The Duchess of Cambridge receives a bouquet of flowers from Maggie Langford after the jet-boat ride. Photo by Reuters
The 43-year-old talked to the duke and duchess, and other dignitaries on the boat, about how jet-boating was invented by a New Zealander, the river's gold history and pointed out landmarks such as Coronet Peak along the way.

The Royals joined the more than three million passengers who have taken the boat trip since operations began in 1970.

Smiling broadly and somewhat damp, thanks to spray from a series of Shotover Jet's signature 360-degree spins, the couple chatted and laughed throughout.

David Kennedy, southern region manager for Shotover Jet owner Ngai Tahu Tourism, added: ''The duke and duchess had specifically asked to have a trip that was the same as any we offer on a day-to-day basis.

''They enjoyed a perfect Central Otago autumn day for it, with blue skies, sunshine, trees tinged with seasonal oranges and golds and snow-capped mountains in the distance.

''Just like any young couple, they had plenty of questions about how the jet-boats work, the scenery and gold-mining history of this area and the river.

''And just like everyone else, they hung on tight to the heated handrails in front of them when the driver warned them as he was about to go into each spin.''

Fifteen Arrowtown Primary School children chatted to the Royals after their boat trip. The duke and duchess asked who was having a birthday when, what they were going to do for Easter and if they had experienced a jet-boat ride before.

Nine-year-old Jessica MacDonald said she thought Kate ''was dressed beautifully'', while one of the teachers, Janey Winders, said Prince William apologised for not getting to the school eight years ago, due to the weather.

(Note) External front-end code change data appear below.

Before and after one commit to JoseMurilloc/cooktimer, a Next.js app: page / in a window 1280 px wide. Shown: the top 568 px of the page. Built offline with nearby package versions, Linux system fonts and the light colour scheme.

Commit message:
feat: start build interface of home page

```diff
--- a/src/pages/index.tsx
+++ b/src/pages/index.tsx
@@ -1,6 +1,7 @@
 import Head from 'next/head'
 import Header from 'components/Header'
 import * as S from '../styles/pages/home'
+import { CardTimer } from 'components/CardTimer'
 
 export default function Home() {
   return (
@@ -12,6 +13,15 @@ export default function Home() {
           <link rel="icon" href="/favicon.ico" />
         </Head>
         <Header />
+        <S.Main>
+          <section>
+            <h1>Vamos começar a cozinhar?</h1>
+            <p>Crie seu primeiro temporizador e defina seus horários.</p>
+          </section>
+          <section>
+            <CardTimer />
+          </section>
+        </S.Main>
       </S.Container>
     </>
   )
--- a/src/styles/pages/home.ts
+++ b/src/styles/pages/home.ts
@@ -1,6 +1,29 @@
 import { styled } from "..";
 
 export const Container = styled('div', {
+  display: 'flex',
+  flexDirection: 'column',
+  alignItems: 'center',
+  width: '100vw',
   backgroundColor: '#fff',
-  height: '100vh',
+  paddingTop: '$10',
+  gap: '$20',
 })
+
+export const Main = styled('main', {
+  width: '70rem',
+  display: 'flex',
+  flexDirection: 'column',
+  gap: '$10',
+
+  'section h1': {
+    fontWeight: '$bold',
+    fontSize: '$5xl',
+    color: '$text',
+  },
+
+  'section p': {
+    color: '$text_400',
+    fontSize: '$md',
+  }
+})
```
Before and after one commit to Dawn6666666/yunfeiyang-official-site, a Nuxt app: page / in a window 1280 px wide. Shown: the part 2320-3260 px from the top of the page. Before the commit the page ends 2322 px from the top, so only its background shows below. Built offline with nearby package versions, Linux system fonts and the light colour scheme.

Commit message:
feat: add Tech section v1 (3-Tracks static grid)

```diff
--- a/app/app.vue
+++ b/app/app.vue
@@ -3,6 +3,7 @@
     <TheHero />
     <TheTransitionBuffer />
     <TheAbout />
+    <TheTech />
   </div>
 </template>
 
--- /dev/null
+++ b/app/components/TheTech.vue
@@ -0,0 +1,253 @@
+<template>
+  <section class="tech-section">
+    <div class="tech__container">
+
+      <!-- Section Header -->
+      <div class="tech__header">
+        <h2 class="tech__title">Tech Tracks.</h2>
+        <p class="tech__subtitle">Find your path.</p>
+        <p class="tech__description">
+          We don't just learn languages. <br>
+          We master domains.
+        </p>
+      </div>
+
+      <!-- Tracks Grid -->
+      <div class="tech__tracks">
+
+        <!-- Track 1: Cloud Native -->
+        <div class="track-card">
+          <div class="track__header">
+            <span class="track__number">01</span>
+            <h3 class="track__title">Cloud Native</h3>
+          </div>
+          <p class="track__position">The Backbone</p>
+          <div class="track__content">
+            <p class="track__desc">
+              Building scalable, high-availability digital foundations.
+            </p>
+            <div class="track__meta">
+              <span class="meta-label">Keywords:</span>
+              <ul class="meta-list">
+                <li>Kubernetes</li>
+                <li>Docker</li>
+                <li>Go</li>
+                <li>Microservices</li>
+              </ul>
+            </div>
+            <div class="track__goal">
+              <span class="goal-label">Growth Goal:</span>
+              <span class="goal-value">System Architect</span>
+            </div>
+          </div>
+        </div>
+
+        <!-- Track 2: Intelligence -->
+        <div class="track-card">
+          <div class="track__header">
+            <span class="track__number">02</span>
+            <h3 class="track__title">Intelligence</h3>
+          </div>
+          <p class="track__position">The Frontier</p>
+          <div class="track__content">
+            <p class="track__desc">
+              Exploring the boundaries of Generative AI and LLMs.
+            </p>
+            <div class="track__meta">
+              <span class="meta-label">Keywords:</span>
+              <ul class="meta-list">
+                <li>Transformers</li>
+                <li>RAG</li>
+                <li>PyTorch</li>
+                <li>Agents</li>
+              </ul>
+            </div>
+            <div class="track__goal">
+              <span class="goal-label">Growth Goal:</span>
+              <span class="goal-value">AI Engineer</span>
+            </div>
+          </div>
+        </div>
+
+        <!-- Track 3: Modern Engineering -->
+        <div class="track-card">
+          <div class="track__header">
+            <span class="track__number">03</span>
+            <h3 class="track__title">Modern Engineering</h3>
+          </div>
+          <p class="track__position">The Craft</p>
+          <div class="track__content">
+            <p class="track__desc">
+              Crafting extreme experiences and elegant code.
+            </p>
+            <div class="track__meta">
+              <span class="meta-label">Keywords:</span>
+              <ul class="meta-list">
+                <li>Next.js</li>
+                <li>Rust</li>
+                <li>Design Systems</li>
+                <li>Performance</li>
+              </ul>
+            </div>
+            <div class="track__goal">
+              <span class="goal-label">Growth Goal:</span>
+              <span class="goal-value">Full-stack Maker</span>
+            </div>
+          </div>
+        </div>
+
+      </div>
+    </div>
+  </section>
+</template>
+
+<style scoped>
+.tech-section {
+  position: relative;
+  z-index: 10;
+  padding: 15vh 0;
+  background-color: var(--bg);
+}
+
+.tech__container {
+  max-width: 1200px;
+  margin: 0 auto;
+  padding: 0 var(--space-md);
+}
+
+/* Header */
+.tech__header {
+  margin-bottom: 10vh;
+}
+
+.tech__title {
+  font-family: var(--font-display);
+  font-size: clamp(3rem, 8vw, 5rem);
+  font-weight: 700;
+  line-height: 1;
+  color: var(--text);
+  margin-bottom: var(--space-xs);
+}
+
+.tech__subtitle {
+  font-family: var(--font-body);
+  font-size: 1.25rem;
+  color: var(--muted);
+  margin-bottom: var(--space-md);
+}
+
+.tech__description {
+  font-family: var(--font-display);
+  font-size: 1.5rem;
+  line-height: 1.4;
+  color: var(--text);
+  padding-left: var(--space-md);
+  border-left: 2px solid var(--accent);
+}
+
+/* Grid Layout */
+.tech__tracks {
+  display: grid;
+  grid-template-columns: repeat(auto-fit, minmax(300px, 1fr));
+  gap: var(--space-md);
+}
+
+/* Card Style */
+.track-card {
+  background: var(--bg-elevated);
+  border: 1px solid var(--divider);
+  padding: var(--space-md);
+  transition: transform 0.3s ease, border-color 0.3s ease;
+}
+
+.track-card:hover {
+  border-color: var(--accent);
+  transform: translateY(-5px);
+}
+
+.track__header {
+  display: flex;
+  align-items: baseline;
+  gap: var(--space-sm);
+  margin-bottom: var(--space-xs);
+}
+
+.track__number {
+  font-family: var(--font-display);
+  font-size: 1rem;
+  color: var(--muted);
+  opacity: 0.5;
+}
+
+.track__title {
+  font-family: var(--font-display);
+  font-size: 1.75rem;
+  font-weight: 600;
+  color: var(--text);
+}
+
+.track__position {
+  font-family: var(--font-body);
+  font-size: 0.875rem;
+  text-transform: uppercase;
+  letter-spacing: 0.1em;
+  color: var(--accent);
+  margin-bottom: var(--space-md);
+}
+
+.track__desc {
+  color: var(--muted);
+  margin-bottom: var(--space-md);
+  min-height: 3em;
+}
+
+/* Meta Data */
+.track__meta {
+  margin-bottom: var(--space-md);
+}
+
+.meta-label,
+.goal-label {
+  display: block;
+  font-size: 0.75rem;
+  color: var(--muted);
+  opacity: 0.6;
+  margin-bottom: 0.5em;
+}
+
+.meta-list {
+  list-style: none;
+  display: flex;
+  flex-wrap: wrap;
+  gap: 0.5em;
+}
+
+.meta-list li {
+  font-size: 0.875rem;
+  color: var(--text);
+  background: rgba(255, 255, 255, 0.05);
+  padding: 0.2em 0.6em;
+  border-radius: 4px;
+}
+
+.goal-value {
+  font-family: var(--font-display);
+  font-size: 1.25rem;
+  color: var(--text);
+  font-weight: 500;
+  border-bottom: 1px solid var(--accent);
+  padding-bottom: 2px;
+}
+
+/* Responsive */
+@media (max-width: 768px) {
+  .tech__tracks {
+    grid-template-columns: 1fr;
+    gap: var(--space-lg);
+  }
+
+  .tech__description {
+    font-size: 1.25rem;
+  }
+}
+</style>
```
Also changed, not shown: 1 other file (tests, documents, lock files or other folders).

The Royal couple were given books written by the late Arrowtown author Alma Stevenson.